This view is shared by Thermo Fisher’s Felton, who says that in cell and gene therapy, it is “critical to establish the identity of the cells and to understand the nature of the gene insertion events that have transformed them.”

He reinforces this point with a specific example. He says that in adenovirus-associated vectors or other viral vectors, the sequencing of the inserted genes is necessary to determine whether the insert is where it is expected to be, and whether it has the sequence that was expected. He adds that modified T cells can be assessed for clonality to determine whether a particular clone is being utilized.

Addressing potential users’ concerns

Whether more biopharmaceutical companies adopt NGS for drug development, manufacturing, and clinical trial planning will depend on how practical and affordable NGS technologies and methods become.

“Sequencing is still perceived as too expensive and complicated for many labs,” Fenton stresses. “We need increased education on how the technology has evolved to make it more accessible for labs, including those in community-based health settings. Today, NGS can provide results in the same timeframe as many single-gene tests but with higher reliability and more comprehensive, actionable results—and at a similar or even lower cost.”

Fenton observes that the pandemic has increased the biopharmaceutical industry’s use of NGS. “COVID-19 has accelerated NGS adoption in many ways,” he says. “Public health labs and researchers have answered the call for increased SARS-CoV-2 sequencing by launching or expanding the use of NGS to identify viral mutations and monitor the spread of new variants of concern.”

And as the pandemic starts to subside, companies that have invested in sequencing are likely to find more applications, Felton suggests. One potential application area is disease diagnosis, particularly now that a decentralized NGS network is being created.

“The NGS network brings the technology closer to the patient and can enable increased access to comprehensive genetic testing at the community level,” Fenton explains. “Through this expanded network, we may soon expect to see NGS used more broadly for infectious disease surveillance, for example.

“In addition, expanded use of NGS may enable it to become a standard of care in guiding treatment decision-making for certain cancers, such as lung cancer, where numerous targeted therapies have already been approved and validated in clinical practice.”

Nicod also says that costs need to come down for industry to fully embrace NGS. “The future of NGS is at different levels,” he points out. “First, NGS should evolve to be cheaper and more accessible so that it can be more widely used for scientific and clinical applications, especially in low-income countries, where access is still limited by high capital and running costs.

“Second, we should see an improvement of long-read sequencing that is commonly called third-generation sequencing. This technology already exists but needs to improve in quality or costs. Finally, we will see more methods to apply NGS at single-cell resolution.”

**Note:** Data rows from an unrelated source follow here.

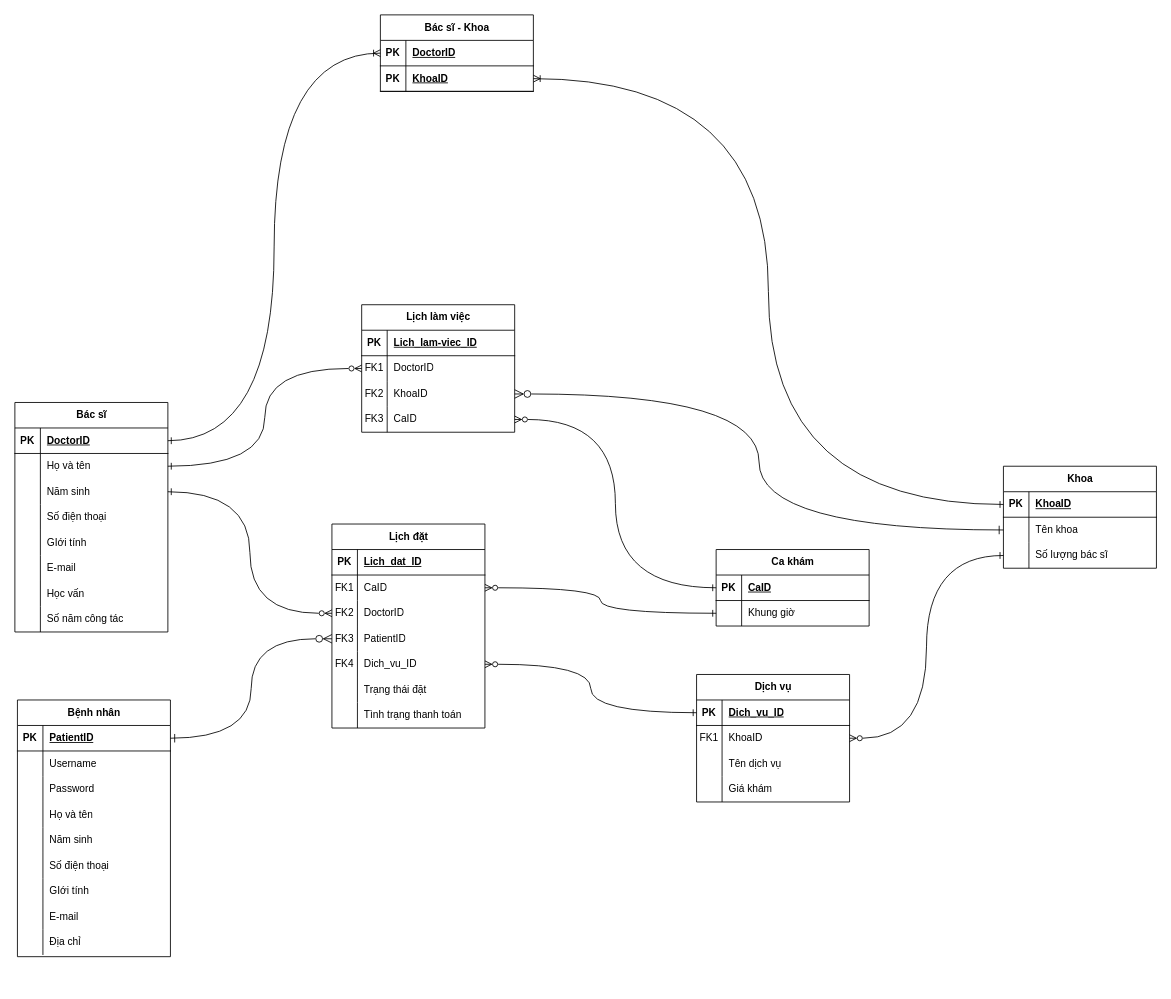
Above: Biểu đồ không có tiêu đề.drawio in ktoan911/Medical_scheduling_Web (draw.io), before the change. Source tidied: cells renumbered, new cells numbered last; positions are measured from the earlier drawing's top-left corner, leaving out a move shared by most shapes. Both pictures are drawn from the tidied source at 85%, with x=0, y=0 at pixel (14, 14).
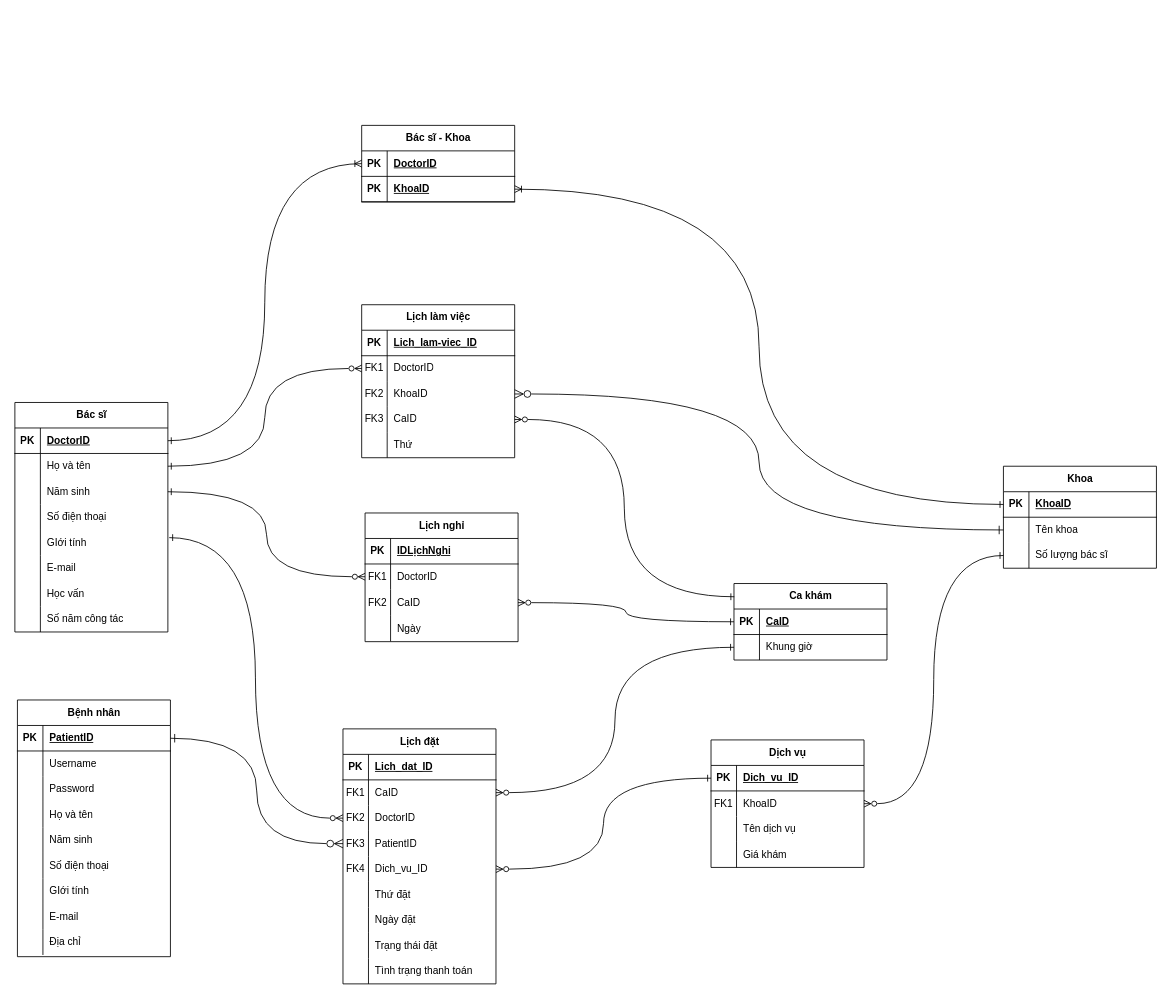
The same diagram, later.

Commit message:
Cập nhật Biểu đồ không có tiêu đề.drawio

Unchanged cells that the change refers to:
```xml
<mxCell id="9" style="shape=tableRow;horizontal=0;startSize=0;swimlaneHead=0;swimlaneBody=0;fillColor=none;points=[[0,0.5],[1,0.5]];portConstraint=eastwest;top=0;left=0;right=0;bottom=0;" parent="2" vertex="1">
  <mxGeometry y="90" width="180" height="30" as="geometry" />
</mxCell>
<mxCell id="15" style="shape=tableRow;horizontal=0;startSize=0;swimlaneHead=0;swimlaneBody=0;fillColor=none;points=[[0,0.5],[1,0.5]];portConstraint=eastwest;top=0;left=0;right=0;bottom=0;" parent="2" vertex="1">
  <mxGeometry y="150" width="180" height="30" as="geometry" />
</mxCell>
<mxCell id="56" style="shape=tableRow;horizontal=0;startSize=0;swimlaneHead=0;swimlaneBody=0;fillColor=none;points=[[0,0.5],[1,0.5]];portConstraint=eastwest;top=0;left=0;right=0;bottom=1;" parent="55" vertex="1">
  <mxGeometry y="30" width="180" height="30" as="geometry" />
</mxCell>
<mxCell id="72" style="shape=tableRow;horizontal=0;startSize=0;swimlaneHead=0;swimlaneBody=0;fillColor=none;points=[[0,0.5],[1,0.5]];portConstraint=eastwest;top=0;left=0;right=0;bottom=0;" parent="62" vertex="1">
  <mxGeometry y="120" width="180" height="30" as="geometry" />
</mxCell>
<mxCell id="82" style="shape=tableRow;horizontal=0;startSize=0;swimlaneHead=0;swimlaneBody=0;fillColor=none;points=[[0,0.5],[1,0.5]];portConstraint=eastwest;top=0;left=0;right=0;bottom=0;" parent="75" vertex="1">
  <mxGeometry y="90" width="180" height="30" as="geometry" />
</mxCell>
```

Change to the diagram source:
```diff
@@
     <mxCell id="55" value="Ca khám" style="shape=table;startSize=30;childLayout=tableLayout;rowLines=0;fontStyle=1;align=center;html=1;" parent="1" vertex="1">
-      <mxGeometry x="825" y="629" width="180" height="90" as="geometry" />
+      <mxGeometry x="846" y="669" width="180" height="90" as="geometry" />
     </mxCell>
@@
     <mxCell id="62" value="Lịch làm việc" style="shape=table;startSize=30;childLayout=tableLayout;rowLines=0;fontStyle=1;align=center;html=1;" parent="1" vertex="1">
-      <mxGeometry x="408" y="341" width="180" height="150" as="geometry" />
+      <mxGeometry x="408" y="341" width="180" height="180" as="geometry" />
     </mxCell>
@@
+    <mxCell id="137" style="shape=tableRow;horizontal=0;startSize=0;swimlaneHead=0;swimlaneBody=0;fillColor=none;top=0;left=0;right=0;bottom=0;" parent="62" vertex="1">
+      <mxGeometry y="150" width="180" height="30" as="geometry" />
+    </mxCell>
+    <mxCell id="138" style="shape=partialRectangle;fillColor=none;top=0;left=0;bottom=0;right=0;overflow=hidden;whiteSpace=wrap;html=1;" parent="137" vertex="1">
+      <mxGeometry width="30" height="30" as="geometry" />
+    </mxCell>
+    <mxCell id="139" value="Thứ" style="shape=partialRectangle;fillColor=none;top=0;left=0;bottom=0;right=0;align=left;spacingLeft=6;overflow=hidden;whiteSpace=wrap;html=1;" parent="137" vertex="1">
+      <mxGeometry x="30" width="150" height="30" as="geometry" />
+    </mxCell>
     <mxCell id="75" value="Lịch đặt" style="shape=table;startSize=30;childLayout=tableLayout;rowLines=0;fontStyle=1;align=center;html=1;" parent="1" vertex="1">
-      <mxGeometry x="373" y="599" width="180" height="240" as="geometry" />
+      <mxGeometry x="386" y="840" width="180" height="300" as="geometry" />
     </mxCell>
@@
+    <mxCell id="140" style="shape=tableRow;horizontal=0;startSize=0;swimlaneHead=0;swimlaneBody=0;fillColor=none;top=0;left=0;right=0;bottom=0;" parent="75" vertex="1">
+      <mxGeometry y="180" width="180" height="30" as="geometry" />
+    </mxCell>
+    <mxCell id="141" style="shape=partialRectangle;fillColor=none;top=0;left=0;bottom=0;right=0;overflow=hidden;whiteSpace=wrap;html=1;" parent="140" vertex="1">
+      <mxGeometry width="30" height="30" as="geometry" />
+    </mxCell>
+    <mxCell id="142" value="Thứ đặt" style="shape=partialRectangle;fillColor=none;top=0;left=0;bottom=0;right=0;align=left;spacingLeft=6;overflow=hidden;whiteSpace=wrap;html=1;" parent="140" vertex="1">
+      <mxGeometry x="30" width="150" height="30" as="geometry" />
+    </mxCell>
+    <mxCell id="143" style="shape=tableRow;horizontal=0;startSize=0;swimlaneHead=0;swimlaneBody=0;fillColor=none;top=0;left=0;right=0;bottom=0;" parent="75" vertex="1">
+      <mxGeometry y="210" width="180" height="30" as="geometry" />
+    </mxCell>
+    <mxCell id="144" style="shape=partialRectangle;fillColor=none;top=0;left=0;bottom=0;right=0;overflow=hidden;whiteSpace=wrap;html=1;" parent="143" vertex="1">
+      <mxGeometry width="30" height="30" as="geometry" />
+    </mxCell>
+    <mxCell id="145" value="Ngày đặt" style="shape=partialRectangle;fillColor=none;top=0;left=0;bottom=0;right=0;align=left;spacingLeft=6;overflow=hidden;whiteSpace=wrap;html=1;" parent="143" vertex="1">
+      <mxGeometry x="30" width="150" height="30" as="geometry" />
+    </mxCell>
     <mxCell id="91" style="shape=tableRow;horizontal=0;startSize=0;swimlaneHead=0;swimlaneBody=0;fillColor=none;top=0;left=0;right=0;bottom=0;" parent="75" vertex="1">
-      <mxGeometry y="180" width="180" height="30" as="geometry" />
+      <mxGeometry y="240" width="180" height="30" as="geometry" />
     </mxCell>
@@
     <mxCell id="94" style="shape=tableRow;horizontal=0;startSize=0;swimlaneHead=0;swimlaneBody=0;fillColor=none;top=0;left=0;right=0;bottom=0;" parent="75" vertex="1">
-      <mxGeometry y="210" width="180" height="30" as="geometry" />
+      <mxGeometry y="270" width="180" height="30" as="geometry" />
     </mxCell>
@@
     <mxCell id="97" value="Dịch vụ" style="shape=table;startSize=30;childLayout=tableLayout;rowLines=0;fontStyle=1;align=center;html=1;" parent="1" vertex="1">
-      <mxGeometry x="802" y="776" width="180" height="150" as="geometry" />
+      <mxGeometry x="819" y="853" width="180" height="150" as="geometry" />
     </mxCell>
@@
     <mxCell id="120" value="Bác sĩ - Khoa" style="shape=table;startSize=30;childLayout=tableLayout;rowLines=0;fontStyle=1;align=center;html=1;" parent="1" vertex="1">
-      <mxGeometry x="430" width="180" height="90" as="geometry" />
+      <mxGeometry x="408" y="130" width="180" height="90" as="geometry" />
     </mxCell>
@@
-    <mxCell id="129" style="edgeStyle=orthogonalEdgeStyle;rounded=0;jettySize=auto;html=1;exitX=1;exitY=0.5;exitDx=0;exitDy=0;entryX=0;entryY=0.5;entryDx=0;entryDy=0;curved=1;startArrow=ERone;startFill=0;endArrow=ERzeroToMany;endFill=0;" parent="1" edge="1" source="9" target="82">
+    <mxCell id="129" style="edgeStyle=orthogonalEdgeStyle;rounded=0;jettySize=auto;html=1;exitX=1.009;exitY=0.3;exitDx=0;exitDy=0;entryX=0;entryY=0.5;entryDx=0;entryDy=0;curved=1;startArrow=ERone;startFill=0;endArrow=ERzeroToMany;endFill=0;exitPerimeter=0;" parent="1" edge="1" source="15" target="82">
       <mxGeometry relative="1" as="geometry" />
     </mxCell>
@@
-    <mxCell id="131" style="edgeStyle=orthogonalEdgeStyle;rounded=0;jettySize=auto;html=1;exitX=0;exitY=0.5;exitDx=0;exitDy=0;entryX=1;entryY=0.5;entryDx=0;entryDy=0;curved=1;startArrow=ERone;startFill=0;endArrow=ERzeroToMany;endFill=0;" parent="1" edge="1" source="56" target="72">
+    <mxCell id="131" style="edgeStyle=orthogonalEdgeStyle;rounded=0;jettySize=auto;html=1;exitX=0.002;exitY=0.173;exitDx=0;exitDy=0;entryX=1;entryY=0.5;entryDx=0;entryDy=0;curved=1;startArrow=ERone;startFill=0;endArrow=ERzeroToMany;endFill=0;exitPerimeter=0;" parent="1" edge="1" source="55" target="72">
       <mxGeometry relative="1" as="geometry" />
     </mxCell>
@@
+    <mxCell id="146" value="Lịch nghỉ" style="shape=table;startSize=30;childLayout=tableLayout;rowLines=0;fontStyle=1;align=center;html=1;" parent="1" vertex="1">
+      <mxGeometry x="412" y="586" width="180" height="151.4" as="geometry" />
+    </mxCell>
+    <mxCell id="147" style="shape=tableRow;horizontal=0;startSize=0;swimlaneHead=0;swimlaneBody=0;fillColor=none;top=0;left=0;right=0;bottom=1;" parent="146" vertex="1">
+      <mxGeometry y="30" width="180" height="30" as="geometry" />
+    </mxCell>
+    <mxCell id="148" value="PK" style="shape=partialRectangle;fillColor=none;top=0;left=0;bottom=0;right=0;fontStyle=1;overflow=hidden;whiteSpace=wrap;html=1;" parent="147" vertex="1">
+      <mxGeometry width="30" height="30" as="geometry" />
+    </mxCell>
+    <mxCell id="149" value="IDLịchNghi" style="shape=partialRectangle;fillColor=none;top=0;left=0;bottom=0;right=0;align=left;spacingLeft=6;fontStyle=5;overflow=hidden;whiteSpace=wrap;html=1;" parent="147" vertex="1">
+      <mxGeometry x="30" width="150" height="30" as="geometry" />
+    </mxCell>
+    <mxCell id="150" style="shape=tableRow;horizontal=0;startSize=0;swimlaneHead=0;swimlaneBody=0;fillColor=none;points=[[0,0.5],[1,0.5]];portConstraint=eastwest;top=0;left=0;right=0;bottom=0;" parent="146" vertex="1">
+      <mxGeometry y="60" width="180" height="30" as="geometry" />
+    </mxCell>
+    <mxCell id="151" value="FK1" style="shape=partialRectangle;fillColor=none;top=0;left=0;bottom=0;right=0;overflow=hidden;whiteSpace=wrap;html=1;" parent="150" vertex="1">
+      <mxGeometry width="30" height="30" as="geometry" />
+    </mxCell>
+    <mxCell id="152" value="DoctorID" style="shape=partialRectangle;fillColor=none;top=0;left=0;bottom=0;right=0;align=left;spacingLeft=6;overflow=hidden;whiteSpace=wrap;html=1;" parent="150" vertex="1">
+      <mxGeometry x="30" width="150" height="30" as="geometry" />
+    </mxCell>
+    <mxCell id="153" style="shape=tableRow;horizontal=0;startSize=0;swimlaneHead=0;swimlaneBody=0;fillColor=none;points=[[0,0.5],[1,0.5]];portConstraint=eastwest;top=0;left=0;right=0;bottom=0;" parent="146" vertex="1">
+      <mxGeometry y="90" width="180" height="31" as="geometry" />
+    </mxCell>
+    <mxCell id="154" value="FK2" style="shape=partialRectangle;fillColor=none;top=0;left=0;bottom=0;right=0;overflow=hidden;whiteSpace=wrap;html=1;" parent="153" vertex="1">
+      <mxGeometry width="30" height="31" as="geometry" />
+    </mxCell>
+    <mxCell id="155" value="CaID" style="shape=partialRectangle;fillColor=none;top=0;left=0;bottom=0;right=0;align=left;spacingLeft=6;overflow=hidden;whiteSpace=wrap;html=1;" parent="153" vertex="1">
+      <mxGeometry x="30" width="150" height="31" as="geometry" />
+    </mxCell>
+    <mxCell id="156" style="shape=tableRow;horizontal=0;startSize=0;swimlaneHead=0;swimlaneBody=0;fillColor=none;top=0;left=0;right=0;bottom=0;" parent="146" vertex="1">
+      <mxGeometry y="121" width="180" height="30" as="geometry" />
+    </mxCell>
+    <mxCell id="157" style="shape=partialRectangle;fillColor=none;top=0;left=0;bottom=0;right=0;overflow=hidden;whiteSpace=wrap;html=1;" parent="156" vertex="1">
+      <mxGeometry width="30" height="30" as="geometry" />
+    </mxCell>
+    <mxCell id="158" value="Ngày" style="shape=partialRectangle;fillColor=none;top=0;left=0;bottom=0;right=0;align=left;spacingLeft=6;overflow=hidden;whiteSpace=wrap;html=1;" parent="156" vertex="1">
+      <mxGeometry x="30" width="150" height="30" as="geometry" />
+    </mxCell>
+    <mxCell id="159" style="edgeStyle=orthogonalEdgeStyle;rounded=0;jettySize=auto;html=1;exitX=1;exitY=0.5;exitDx=0;exitDy=0;entryX=0;entryY=0.5;entryDx=0;entryDy=0;curved=1;startArrow=ERone;startFill=0;endArrow=ERzeroToMany;endFill=0;" parent="1" edge="1" source="9" target="150">
+      <mxGeometry relative="1" as="geometry" />
+    </mxCell>
+    <mxCell id="160" style="edgeStyle=orthogonalEdgeStyle;rounded=0;jettySize=auto;html=1;exitX=0;exitY=0.5;exitDx=0;exitDy=0;entryX=1;entryY=0.5;entryDx=0;entryDy=0;curved=1;startArrow=ERone;startFill=0;endArrow=ERzeroToMany;endFill=0;" parent="1" edge="1" source="56" target="153">
+      <mxGeometry relative="1" as="geometry" />
+    </mxCell>
```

Ensuring quality and regulatory compliance

“Currently NGS is mainly applied during discovery and early development of biopharmaceuticals, but it is used much less during manufacturing or release testing,” Stamm observes. “The main reasons include the challenges associated with using complex hardware/software in a quality-ensured environment.

“In the future, it will be necessary to address data integrity, data reprocessing, and long-term storage issues to meet requirements from regulators. This will open up the field for new applications.”

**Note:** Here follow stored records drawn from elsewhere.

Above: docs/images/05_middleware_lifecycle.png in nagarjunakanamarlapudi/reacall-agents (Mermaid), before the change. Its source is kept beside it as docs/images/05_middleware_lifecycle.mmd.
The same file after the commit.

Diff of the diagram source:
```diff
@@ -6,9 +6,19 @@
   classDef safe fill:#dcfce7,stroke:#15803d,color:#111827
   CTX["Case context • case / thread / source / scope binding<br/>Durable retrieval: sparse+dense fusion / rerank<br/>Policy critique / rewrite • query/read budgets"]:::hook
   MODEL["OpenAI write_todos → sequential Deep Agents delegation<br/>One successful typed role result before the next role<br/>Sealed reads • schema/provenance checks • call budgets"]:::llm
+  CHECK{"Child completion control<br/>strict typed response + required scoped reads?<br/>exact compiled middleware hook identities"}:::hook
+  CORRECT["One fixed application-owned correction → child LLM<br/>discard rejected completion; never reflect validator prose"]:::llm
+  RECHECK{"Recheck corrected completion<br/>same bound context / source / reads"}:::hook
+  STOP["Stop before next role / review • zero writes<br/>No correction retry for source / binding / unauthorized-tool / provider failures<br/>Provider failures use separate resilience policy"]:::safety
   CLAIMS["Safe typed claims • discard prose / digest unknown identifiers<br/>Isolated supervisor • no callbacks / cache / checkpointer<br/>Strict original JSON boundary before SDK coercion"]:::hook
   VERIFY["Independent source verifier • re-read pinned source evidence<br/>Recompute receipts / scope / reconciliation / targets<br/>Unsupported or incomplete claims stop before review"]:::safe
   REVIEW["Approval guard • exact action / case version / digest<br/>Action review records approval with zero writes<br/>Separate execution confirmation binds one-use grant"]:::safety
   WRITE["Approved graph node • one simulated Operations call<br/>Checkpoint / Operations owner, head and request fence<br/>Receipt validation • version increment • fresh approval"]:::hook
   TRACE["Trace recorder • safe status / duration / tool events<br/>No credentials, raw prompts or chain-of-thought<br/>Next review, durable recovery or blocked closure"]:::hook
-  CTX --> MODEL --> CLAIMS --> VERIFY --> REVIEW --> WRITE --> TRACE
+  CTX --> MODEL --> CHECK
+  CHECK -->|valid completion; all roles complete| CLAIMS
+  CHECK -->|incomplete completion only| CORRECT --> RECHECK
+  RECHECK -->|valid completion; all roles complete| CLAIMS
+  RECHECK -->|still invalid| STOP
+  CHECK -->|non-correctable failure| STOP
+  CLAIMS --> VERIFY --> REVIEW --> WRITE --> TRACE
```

According to Stamm, contamination testing currently relies on a complicated mix of in vitro/in vivo and single PCR assays. Much of this testing, he suggests, can be handled with an NGS approach, accelerating development and expediting release testing.

Stamm also notes that the use of NGS in drug manufacturing and quality control is of growing interest to organizations such as the U.S. Food and Drug Administration and the European Medicines Agency. “Many regulators are embracing this technology as they understand the advantages of these new tools,” Stamm declares. “It is up to the industry to shift from traditional test methods to new NGS-based solutions.”